As managers, we try to keep people happy and productive in the organizations. We try to match the company’s interest with the interest of employees. If we have 100% match, then everybody works to achieve the same goals. If not, we try to introduce rules & processes to control the environment.
What if I tell you there is only 5 things you can actually control in a company in an organization, like the finger of the hand.
These are scope, quality, technology, resources, time.
I have been trying to understand what makes people happy in an organization for a long time. This is what I found out. It is not the money, it is not the recognition. It is not the challenges. It is part of all and none of it. It is the alignment of expectations. An honest communication and trust to each other makes the people happy. Alignment with management, alignment of expectations with colleagues.

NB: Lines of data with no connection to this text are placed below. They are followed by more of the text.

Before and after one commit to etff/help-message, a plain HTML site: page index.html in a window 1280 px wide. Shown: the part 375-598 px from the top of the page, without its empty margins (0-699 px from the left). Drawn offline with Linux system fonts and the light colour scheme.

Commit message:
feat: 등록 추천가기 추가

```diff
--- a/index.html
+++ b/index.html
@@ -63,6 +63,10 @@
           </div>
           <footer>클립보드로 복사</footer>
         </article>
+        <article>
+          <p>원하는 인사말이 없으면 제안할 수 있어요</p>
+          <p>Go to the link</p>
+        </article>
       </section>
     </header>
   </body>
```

What if we align the management with the happiness of people? Wouldn’t be the best place to work. If we take the hand of management and align the expectations. We run the company with the true power of a handshake. This is how we used to do things thousands years ago.
To align the fingers, we need to understand each of the 5 elements well. We need to communicate it well. The best way to discover unknowns is to start asking questions. What is the scope? Why is the scope important? What is the problem we are solving? Why do we need to solve this problem? Who is going to use it? Can you see? We start building requirements.

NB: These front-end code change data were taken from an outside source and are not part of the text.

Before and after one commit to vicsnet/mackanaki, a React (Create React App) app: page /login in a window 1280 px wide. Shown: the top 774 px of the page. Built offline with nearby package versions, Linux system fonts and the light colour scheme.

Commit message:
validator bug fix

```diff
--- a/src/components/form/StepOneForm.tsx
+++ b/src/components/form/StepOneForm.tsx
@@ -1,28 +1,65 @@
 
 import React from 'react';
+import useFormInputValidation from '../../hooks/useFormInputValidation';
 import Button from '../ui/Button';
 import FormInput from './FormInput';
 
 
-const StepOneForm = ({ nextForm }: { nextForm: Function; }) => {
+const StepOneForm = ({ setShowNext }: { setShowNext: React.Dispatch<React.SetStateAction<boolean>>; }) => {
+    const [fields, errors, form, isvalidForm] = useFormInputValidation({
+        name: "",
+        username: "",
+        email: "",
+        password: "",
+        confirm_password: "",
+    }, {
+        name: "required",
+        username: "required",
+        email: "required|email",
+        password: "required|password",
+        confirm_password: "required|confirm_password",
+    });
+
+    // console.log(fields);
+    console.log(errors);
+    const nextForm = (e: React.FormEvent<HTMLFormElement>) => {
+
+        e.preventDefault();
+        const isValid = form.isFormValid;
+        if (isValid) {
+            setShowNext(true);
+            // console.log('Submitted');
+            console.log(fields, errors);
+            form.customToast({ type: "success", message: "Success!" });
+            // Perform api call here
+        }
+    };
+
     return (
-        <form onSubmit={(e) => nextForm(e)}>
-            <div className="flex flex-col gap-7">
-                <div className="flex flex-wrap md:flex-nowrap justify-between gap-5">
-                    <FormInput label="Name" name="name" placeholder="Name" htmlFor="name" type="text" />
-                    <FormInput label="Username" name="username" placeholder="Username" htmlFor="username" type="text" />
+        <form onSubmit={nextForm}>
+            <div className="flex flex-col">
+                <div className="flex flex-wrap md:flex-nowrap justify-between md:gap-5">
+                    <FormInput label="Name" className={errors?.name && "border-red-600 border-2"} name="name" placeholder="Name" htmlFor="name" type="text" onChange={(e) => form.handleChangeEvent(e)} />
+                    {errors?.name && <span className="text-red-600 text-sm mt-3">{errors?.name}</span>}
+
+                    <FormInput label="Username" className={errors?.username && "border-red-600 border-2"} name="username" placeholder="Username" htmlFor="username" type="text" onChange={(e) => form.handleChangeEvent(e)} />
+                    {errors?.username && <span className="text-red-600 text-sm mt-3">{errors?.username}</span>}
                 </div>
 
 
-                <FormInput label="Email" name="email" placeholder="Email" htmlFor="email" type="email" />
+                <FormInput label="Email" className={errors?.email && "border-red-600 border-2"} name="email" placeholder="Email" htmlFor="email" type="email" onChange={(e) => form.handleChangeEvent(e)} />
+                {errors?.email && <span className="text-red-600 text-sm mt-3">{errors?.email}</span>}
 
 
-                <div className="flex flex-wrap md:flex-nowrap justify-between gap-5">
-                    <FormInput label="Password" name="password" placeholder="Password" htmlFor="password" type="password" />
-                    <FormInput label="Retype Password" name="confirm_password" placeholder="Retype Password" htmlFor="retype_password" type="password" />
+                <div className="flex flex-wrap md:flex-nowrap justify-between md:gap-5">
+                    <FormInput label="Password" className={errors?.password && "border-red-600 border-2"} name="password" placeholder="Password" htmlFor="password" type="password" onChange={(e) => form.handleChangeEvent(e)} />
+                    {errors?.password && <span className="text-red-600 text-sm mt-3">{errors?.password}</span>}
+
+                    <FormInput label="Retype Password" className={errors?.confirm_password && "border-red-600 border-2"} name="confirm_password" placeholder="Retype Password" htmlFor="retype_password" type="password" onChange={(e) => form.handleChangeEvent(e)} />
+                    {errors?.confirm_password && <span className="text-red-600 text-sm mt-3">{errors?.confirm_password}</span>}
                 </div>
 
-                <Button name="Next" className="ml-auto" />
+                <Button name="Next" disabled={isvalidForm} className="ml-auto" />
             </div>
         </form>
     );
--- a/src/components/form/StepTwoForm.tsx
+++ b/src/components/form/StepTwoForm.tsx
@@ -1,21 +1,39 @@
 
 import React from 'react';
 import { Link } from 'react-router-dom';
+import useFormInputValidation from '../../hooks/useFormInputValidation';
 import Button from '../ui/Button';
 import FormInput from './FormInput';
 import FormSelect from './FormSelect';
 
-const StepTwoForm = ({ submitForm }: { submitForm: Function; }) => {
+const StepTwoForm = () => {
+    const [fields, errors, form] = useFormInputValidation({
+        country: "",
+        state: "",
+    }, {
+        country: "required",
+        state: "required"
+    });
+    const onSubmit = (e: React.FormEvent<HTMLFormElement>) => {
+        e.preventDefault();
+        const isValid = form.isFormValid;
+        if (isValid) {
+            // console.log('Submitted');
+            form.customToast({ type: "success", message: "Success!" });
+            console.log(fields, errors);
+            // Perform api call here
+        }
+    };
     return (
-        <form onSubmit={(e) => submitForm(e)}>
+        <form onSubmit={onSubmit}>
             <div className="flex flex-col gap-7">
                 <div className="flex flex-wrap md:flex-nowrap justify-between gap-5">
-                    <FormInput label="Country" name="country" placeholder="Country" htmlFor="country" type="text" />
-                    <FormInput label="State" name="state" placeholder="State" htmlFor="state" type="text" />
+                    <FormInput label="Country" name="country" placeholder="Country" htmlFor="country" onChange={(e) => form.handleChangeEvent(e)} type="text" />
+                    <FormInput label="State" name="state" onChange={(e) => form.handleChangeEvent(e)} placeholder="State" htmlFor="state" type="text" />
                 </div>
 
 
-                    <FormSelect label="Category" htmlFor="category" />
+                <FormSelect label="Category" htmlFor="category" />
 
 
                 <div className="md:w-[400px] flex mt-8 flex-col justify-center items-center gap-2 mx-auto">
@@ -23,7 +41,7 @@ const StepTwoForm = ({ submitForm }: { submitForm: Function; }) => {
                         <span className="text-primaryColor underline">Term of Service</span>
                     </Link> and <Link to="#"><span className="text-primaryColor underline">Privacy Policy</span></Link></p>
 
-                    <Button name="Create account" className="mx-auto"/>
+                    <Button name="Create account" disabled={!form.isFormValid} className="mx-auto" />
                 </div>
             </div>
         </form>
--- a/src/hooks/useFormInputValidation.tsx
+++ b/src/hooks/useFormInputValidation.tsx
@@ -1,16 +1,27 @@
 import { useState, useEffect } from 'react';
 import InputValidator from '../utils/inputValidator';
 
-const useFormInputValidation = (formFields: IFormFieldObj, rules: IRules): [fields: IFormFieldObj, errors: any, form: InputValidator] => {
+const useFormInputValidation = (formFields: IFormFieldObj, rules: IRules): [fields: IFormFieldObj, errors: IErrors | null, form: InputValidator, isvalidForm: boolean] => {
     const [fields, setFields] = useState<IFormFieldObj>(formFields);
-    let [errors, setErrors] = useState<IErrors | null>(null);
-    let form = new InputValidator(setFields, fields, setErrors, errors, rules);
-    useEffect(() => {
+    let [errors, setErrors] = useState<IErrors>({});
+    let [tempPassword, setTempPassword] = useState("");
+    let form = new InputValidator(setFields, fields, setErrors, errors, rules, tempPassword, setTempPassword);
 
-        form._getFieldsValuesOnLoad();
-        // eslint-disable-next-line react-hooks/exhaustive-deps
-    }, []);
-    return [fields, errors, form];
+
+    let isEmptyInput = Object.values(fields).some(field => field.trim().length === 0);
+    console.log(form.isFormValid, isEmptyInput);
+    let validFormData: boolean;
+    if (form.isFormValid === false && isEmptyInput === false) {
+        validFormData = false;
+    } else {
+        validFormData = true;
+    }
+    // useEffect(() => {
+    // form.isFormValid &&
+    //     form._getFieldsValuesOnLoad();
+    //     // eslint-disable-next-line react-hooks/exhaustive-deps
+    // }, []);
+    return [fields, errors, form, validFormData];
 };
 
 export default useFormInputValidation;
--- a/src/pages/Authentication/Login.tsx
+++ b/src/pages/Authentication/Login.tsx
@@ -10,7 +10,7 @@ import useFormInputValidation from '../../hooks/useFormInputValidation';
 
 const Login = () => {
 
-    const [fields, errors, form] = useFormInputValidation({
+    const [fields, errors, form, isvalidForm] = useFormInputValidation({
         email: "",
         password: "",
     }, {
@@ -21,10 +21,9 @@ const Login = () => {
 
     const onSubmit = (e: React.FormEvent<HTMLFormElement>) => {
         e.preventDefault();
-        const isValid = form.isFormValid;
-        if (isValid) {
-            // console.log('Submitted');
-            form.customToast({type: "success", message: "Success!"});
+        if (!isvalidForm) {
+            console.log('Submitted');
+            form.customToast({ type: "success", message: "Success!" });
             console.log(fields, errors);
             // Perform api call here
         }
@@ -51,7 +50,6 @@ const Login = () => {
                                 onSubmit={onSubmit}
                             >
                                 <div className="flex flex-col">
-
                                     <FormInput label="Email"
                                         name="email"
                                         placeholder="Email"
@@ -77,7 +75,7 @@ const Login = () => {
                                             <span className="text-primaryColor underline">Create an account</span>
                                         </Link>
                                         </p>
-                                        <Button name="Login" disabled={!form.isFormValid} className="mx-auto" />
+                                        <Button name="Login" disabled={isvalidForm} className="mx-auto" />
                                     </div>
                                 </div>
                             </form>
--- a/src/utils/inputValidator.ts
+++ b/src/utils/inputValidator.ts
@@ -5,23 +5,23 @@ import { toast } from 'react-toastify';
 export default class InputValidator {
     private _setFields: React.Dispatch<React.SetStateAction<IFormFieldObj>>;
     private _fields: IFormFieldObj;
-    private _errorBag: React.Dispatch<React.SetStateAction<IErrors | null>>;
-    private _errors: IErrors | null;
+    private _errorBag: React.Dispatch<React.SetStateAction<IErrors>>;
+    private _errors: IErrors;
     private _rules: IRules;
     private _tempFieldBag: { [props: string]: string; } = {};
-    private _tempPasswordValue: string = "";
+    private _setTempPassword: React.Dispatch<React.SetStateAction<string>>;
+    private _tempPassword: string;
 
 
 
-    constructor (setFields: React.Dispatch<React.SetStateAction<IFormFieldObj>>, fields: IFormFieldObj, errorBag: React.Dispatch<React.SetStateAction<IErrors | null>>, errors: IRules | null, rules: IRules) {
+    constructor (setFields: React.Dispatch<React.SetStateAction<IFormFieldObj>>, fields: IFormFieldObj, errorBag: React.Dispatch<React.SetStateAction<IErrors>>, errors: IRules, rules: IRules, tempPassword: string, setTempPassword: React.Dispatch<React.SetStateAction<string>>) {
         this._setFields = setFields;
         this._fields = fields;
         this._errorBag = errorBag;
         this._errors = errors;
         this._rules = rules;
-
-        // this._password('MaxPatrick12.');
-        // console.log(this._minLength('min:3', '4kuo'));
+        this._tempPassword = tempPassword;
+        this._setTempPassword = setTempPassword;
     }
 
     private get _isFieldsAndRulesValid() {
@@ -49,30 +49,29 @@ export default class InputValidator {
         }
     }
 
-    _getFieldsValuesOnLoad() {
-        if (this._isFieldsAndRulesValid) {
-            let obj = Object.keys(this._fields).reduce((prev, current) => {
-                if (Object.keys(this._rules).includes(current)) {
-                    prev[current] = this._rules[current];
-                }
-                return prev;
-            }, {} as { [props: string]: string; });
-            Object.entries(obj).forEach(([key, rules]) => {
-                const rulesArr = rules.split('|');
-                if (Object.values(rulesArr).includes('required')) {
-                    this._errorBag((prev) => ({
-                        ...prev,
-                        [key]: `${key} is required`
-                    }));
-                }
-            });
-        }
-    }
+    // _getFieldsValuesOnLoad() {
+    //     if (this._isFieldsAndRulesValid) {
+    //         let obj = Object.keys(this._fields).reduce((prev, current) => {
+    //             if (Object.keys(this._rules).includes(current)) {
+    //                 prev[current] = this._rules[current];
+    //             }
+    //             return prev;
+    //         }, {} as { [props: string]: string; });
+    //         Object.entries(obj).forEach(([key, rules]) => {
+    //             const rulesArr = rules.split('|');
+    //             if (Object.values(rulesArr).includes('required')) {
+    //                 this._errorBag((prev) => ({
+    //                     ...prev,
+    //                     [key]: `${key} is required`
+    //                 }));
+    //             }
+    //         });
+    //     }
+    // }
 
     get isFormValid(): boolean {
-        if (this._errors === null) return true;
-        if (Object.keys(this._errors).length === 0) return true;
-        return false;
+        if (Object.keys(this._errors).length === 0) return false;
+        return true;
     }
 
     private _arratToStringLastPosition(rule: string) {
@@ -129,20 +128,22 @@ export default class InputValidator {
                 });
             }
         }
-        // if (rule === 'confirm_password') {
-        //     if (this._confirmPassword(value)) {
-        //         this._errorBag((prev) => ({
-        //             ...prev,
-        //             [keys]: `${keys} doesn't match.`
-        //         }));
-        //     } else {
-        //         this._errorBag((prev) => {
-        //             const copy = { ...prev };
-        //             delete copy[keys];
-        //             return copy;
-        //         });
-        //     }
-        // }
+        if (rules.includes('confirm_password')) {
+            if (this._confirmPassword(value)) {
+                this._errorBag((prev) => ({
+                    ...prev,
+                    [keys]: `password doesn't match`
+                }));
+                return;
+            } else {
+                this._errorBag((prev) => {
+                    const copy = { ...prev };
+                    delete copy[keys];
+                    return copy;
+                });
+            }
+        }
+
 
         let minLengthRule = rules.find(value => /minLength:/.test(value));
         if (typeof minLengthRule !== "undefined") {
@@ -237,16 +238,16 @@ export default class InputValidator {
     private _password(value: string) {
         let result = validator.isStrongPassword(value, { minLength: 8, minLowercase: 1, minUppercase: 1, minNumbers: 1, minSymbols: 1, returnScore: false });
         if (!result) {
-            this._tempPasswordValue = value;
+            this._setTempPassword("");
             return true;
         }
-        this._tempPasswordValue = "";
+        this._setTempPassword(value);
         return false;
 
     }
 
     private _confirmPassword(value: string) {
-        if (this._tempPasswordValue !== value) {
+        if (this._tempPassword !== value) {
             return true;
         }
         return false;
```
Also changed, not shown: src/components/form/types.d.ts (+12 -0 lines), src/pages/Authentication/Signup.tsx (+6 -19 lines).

Why do we fail?
I have been working in software development over 15 years. I have been running retrospectives, trying to understand how we can get better each time. Why do we fail? If you look the patterns of why we fail, there is 3 things you will see. First one, we often lack information. We didn’t know better. We haven’t asked the right questions. Second, we lack competency, we lacked the skills to solve the problem. The problems were harder to solve than we think. Third, things didn’t happen in the order. We lacked synchronization. The rhythm was not there. Instead of getting better we try to push the blame to others. Denial, delusion and blame is an explanation of bullshit. You often hear these three together, but we often choose to ignore it. It is difficult for software engineers to deal with emotional bullshit. It is not practical, you can’t measure it. Often it is random, but it is easy. We don’t like to fail, accepting failure is difficult. I often work with lead software engineers. I try to understand what is their biggest fear, so we can take it out of the way. Once we talk about it, it’s become so easy to talk about real problems. Engineers’ biggest fear is to be seen as incompetent. This is normal, our biggest asset is our competency. This is the same in every profession. We get hired for our skills. It deludes us, with more experience and lots of projects under our belt, it vanishes.